Artist Kelly Akashi brings photography to life through bronze sculptures and glassblowing.
Los Angeles-based artist Kelly Akashi spoke about the inspiration and techniques behind her art at Claremont Graduate University April 11.
Akashi’s art consisted of sculptures that included candles, blown glass and bronze figures that incorporate the elements of fire, air, and time into physical objects.
Akashi bends, forms and twists materials into abstract objects that she uses to depict nature, or photographic images.
“I want to maintain a sense of life among art,” Akashi said. “Or better yet, I want to maintain a sense of art among life.”
Akashi initially began studying photography and quickly found interest in analog photography, a form of visual arts that uses a progressively changing recording medium.
From there, Akashi created sculptures based on materially engaged photography, where images included a variety of materials formed into untraditional shapes.
She moved onto candle, glass and sculpture making.
During her lecture, Akashi displayed images from her previous art shows located in different galleries.
“Ramen Candle” is the second candle Akashi made while experimenting with the shape and canvas of the candle.
“I wasn’t happy how erect the candle was,” Akashi said. “The only way I could make a non-erect candle was dipping it, bending it, and forming it. It is a lot of work but that is the only way.”
The candle appears to be dripping, as if it were stuck in the middle of the process. The shape of the candle is not precise, which is what gives the melting effect.
Akashi spoke about her sculpture of a coffee table, where she dipped felt in wax and made that the top part of the table. She used a trunk to serve as the base and even placed chewed gum under the felt to make the sculpture appear more realistic.
“If you get on your knees and look under the table, you can see the chewed gum,” Akashi said. “It makes it look even more like a coffee table.”
Akashi has practice in glassblowing and creating bronze sculptures of bodily figures, particularly human hands.
She said she strategically uses her bronze sculptures as pedestals for her other art to enhance the visual and metaphorical aspect to her audience.
“I’ve started to create my own pedestals instead of buying them because I realized they can give so much more meaning to art,” Akashi said.
In her art piece “Feel Me,” Akashi created an amber colored glass blown oval with a bronze hand that can be seen placed on top of the glass.
The fingers are situated to appear as if the hand is bending the glass while the glass is bent at the end of the fingertips.

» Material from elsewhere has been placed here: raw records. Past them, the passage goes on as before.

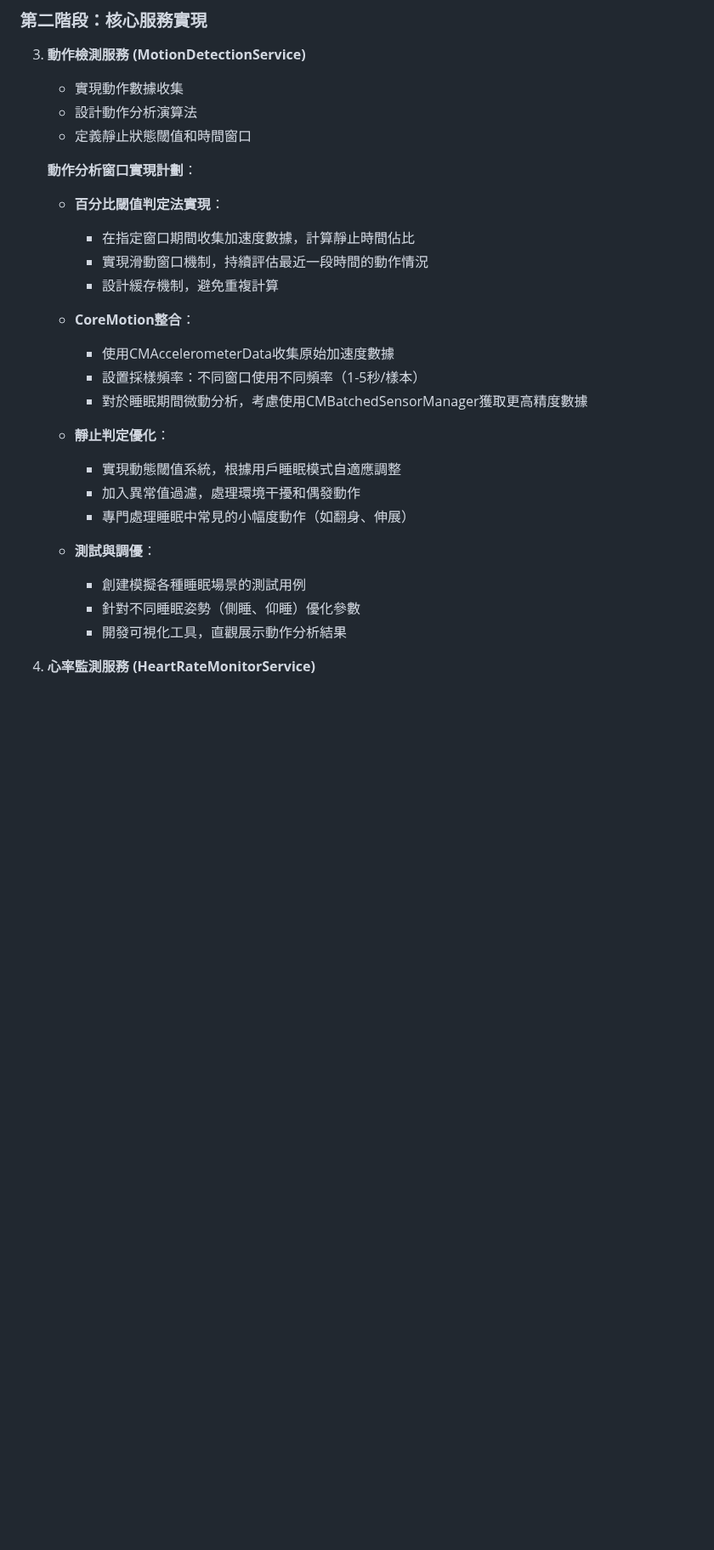
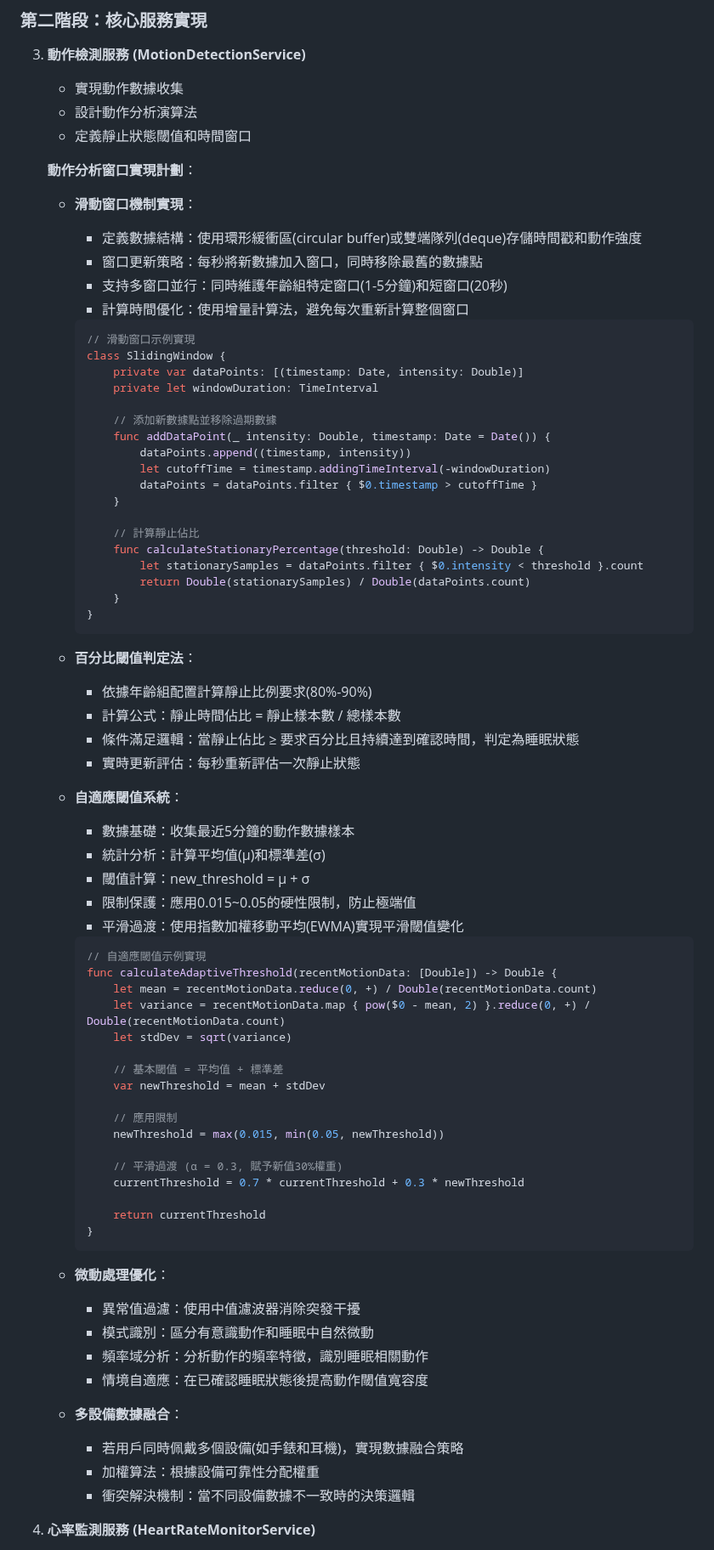
Before and after one commit to LEESZUHAN/powernapv2new, a Markdown page: AlgorithmDevelopmentPlan.md, the part around one of its changes. Shown at 85% size. Rendered like a GitHub page; blank space fills up the shorter version.

````diff
--- a/AlgorithmDevelopmentPlan.md
+++ b/AlgorithmDevelopmentPlan.md
@@ -19,25 +19,74 @@
    - 定義靜止狀態閾值和時間窗口
 
    **動作分析窗口實現計劃**：
-   - **百分比閾值判定法實現**：
-     - 在指定窗口期間收集加速度數據，計算靜止時間佔比
-     - 實現滑動窗口機制，持續評估最近一段時間的動作情況
-     - 設計緩存機制，避免重複計算
+   - **滑動窗口機制實現**：
+     - 定義數據結構：使用環形緩衝區(circular buffer)或雙端隊列(deque)存儲時間戳和動作強度
+     - 窗口更新策略：每秒將新數據加入窗口，同時移除最舊的數據點
+     - 支持多窗口並行：同時維護年齡組特定窗口(1-5分鐘)和短窗口(20秒)
+     - 計算時間優化：使用增量計算法，避免每次重新計算整個窗口
+     ```swift
+     // 滑動窗口示例實現
+     class SlidingWindow {
+         private var dataPoints: [(timestamp: Date, intensity: Double)]
+         private let windowDuration: TimeInterval
 
-   - **CoreMotion整合**：
-     - 使用CMAccelerometerData收集原始加速度數據
-     - 設置採樣頻率：不同窗口使用不同頻率（1-5秒/樣本）
-     - 對於睡眠期間微動分析，考慮使用CMBatchedSensorManager獲取更高精度數據
+         // 添加新數據點並移除過期數據
+         func addDataPoint(_ intensity: Double, timestamp: Date = Date()) {
+             dataPoints.append((timestamp, intensity))
+             let cutoffTime = timestamp.addingTimeInterval(-windowDuration)
+             dataPoints = dataPoints.filter { $0.timestamp > cutoffTime }
+         }
 
-   - **靜止判定優化**：
-     - 實現動態閾值系統，根據用戶睡眠模式自適應調整
-     - 加入異常值過濾，處理環境干擾和偶發動作
-     - 專門處理睡眠中常見的小幅度動作（如翻身、伸展）
+         // 計算靜止佔比
+         func calculateStationaryPercentage(threshold: Double) -> Double {
+             let stationarySamples = dataPoints.filter { $0.intensity < threshold }.count
+             return Double(stationarySamples) / Double(dataPoints.count)
+         }
+     }
+     ```
 
-   - **測試與調優**：
-     - 創建模擬各種睡眠場景的測試用例
-     - 針對不同睡眠姿勢（側睡、仰睡）優化參數
-     - 開發可視化工具，直觀展示動作分析結果
+   - **百分比閾值判定法**：
+     - 依據年齡組配置計算靜止比例要求(80%-90%)
+     - 計算公式：靜止時間佔比 = 靜止樣本數 / 總樣本數
+     - 條件滿足邏輯：當靜止佔比 ≥ 要求百分比且持續達到確認時間，判定為睡眠狀態
+     - 實時更新評估：每秒重新評估一次靜止狀態
+
+   - **自適應閾值系統**：
+     - 數據基礎：收集最近5分鐘的動作數據樣本
+     - 統計分析：計算平均值(μ)和標準差(σ)
+     - 閾值計算：new_threshold = μ + σ
+     - 限制保護：應用0.015~0.05的硬性限制，防止極端值
+     - 平滑過渡：使用指數加權移動平均(EWMA)實現平滑閾值變化
+     ```swift
+     // 自適應閾值示例實現
+     func calculateAdaptiveThreshold(recentMotionData: [Double]) -> Double {
+         let mean = recentMotionData.reduce(0, +) / Double(recentMotionData.count)
+         let variance = recentMotionData.map { pow($0 - mean, 2) }.reduce(0, +) / Double(recentMotionData.count)
+         let stdDev = sqrt(variance)
+
+         // 基本閾值 = 平均值 + 標準差
+         var newThreshold = mean + stdDev
+
+         // 應用限制
+         newThreshold = max(0.015, min(0.05, newThreshold))
+
+         // 平滑過渡 (α = 0.3, 賦予新值30%權重)
+         currentThreshold = 0.7 * currentThreshold + 0.3 * newThreshold
+
+         return currentThreshold
+     }
+     ```
+
+   - **微動處理優化**：
+     - 異常值過濾：使用中值濾波器消除突發干擾
+     - 模式識別：區分有意識動作和睡眠中自然微動
+     - 頻率域分析：分析動作的頻率特徵，識別睡眠相關動作
+     - 情境自適應：在已確認睡眠狀態後提高動作閾值寬容度
+
+   - **多設備數據融合**：
+     - 若用戶同時佩戴多個設備(如手錶和耳機)，實現數據融合策略
+     - 加權算法：根據設備可靠性分配權重
+     - 衝突解決機制：當不同設備數據不一致時的決策邏輯
 
 4. **心率監測服務 (HeartRateMonitorService)**
    - 實現心率數據收集
````
Also changed, not shown: other parts of AlgorithmDevelopmentPlan.md (+18 -1 lines), SleepDetectionGuideline.md (+45 -8 lines).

By creating texture in the glass and strategically placing the fingers to look as if they move on their own, the art is given a more human aspect.
Gan Uyeda, director of the Francois Ghebaly art gallery, attended Akashi’s art lecture and said the lighting Akashi chooses to use within her art is an eye catching detail.
“For the art show she had in our gallery, Kelly had pre-custom lights to give different impressions of her glass art,” Uyeda said.
Uyeda said Akashi’s approach to lighting was something new for the gallery, and worked out great with her art.
“She is driven by curiosity and is constantly searching for answers to her questions,” Uyeda said. “And then she lets those answers guide her to new questions.”
Caitlyn Lawler and Madeline Arnault, master of fine arts students at Claremont Graduate University, are the coordinators of the art lecture series.
They said it was interesting how Akashi uses traditional techniques with modern technology.
“She bridges the gap between traditional and new tech,” Lawler said. “It’s a really great way for her to stay relevant as an artist in today’s world.”
Arnault said she appreciates the use of unique pedestals in Akashi’s work because it provides a different perspective to art.
“Pedestals are viewed as underrated objects,” Arnault said. “You think it’s just something to put the art on but Akashi proved that it is so much more than that.”
Arnault added that Akashi’s hand made pedestals add conversation to her artwork as well as elevate the standards of art.
The Claremont Graduate University features various artists within their Peggy Phelps Art Gallery, with new exhibits featured weekly.
Alondra Campos can be reached at firstname.lastname@example.org.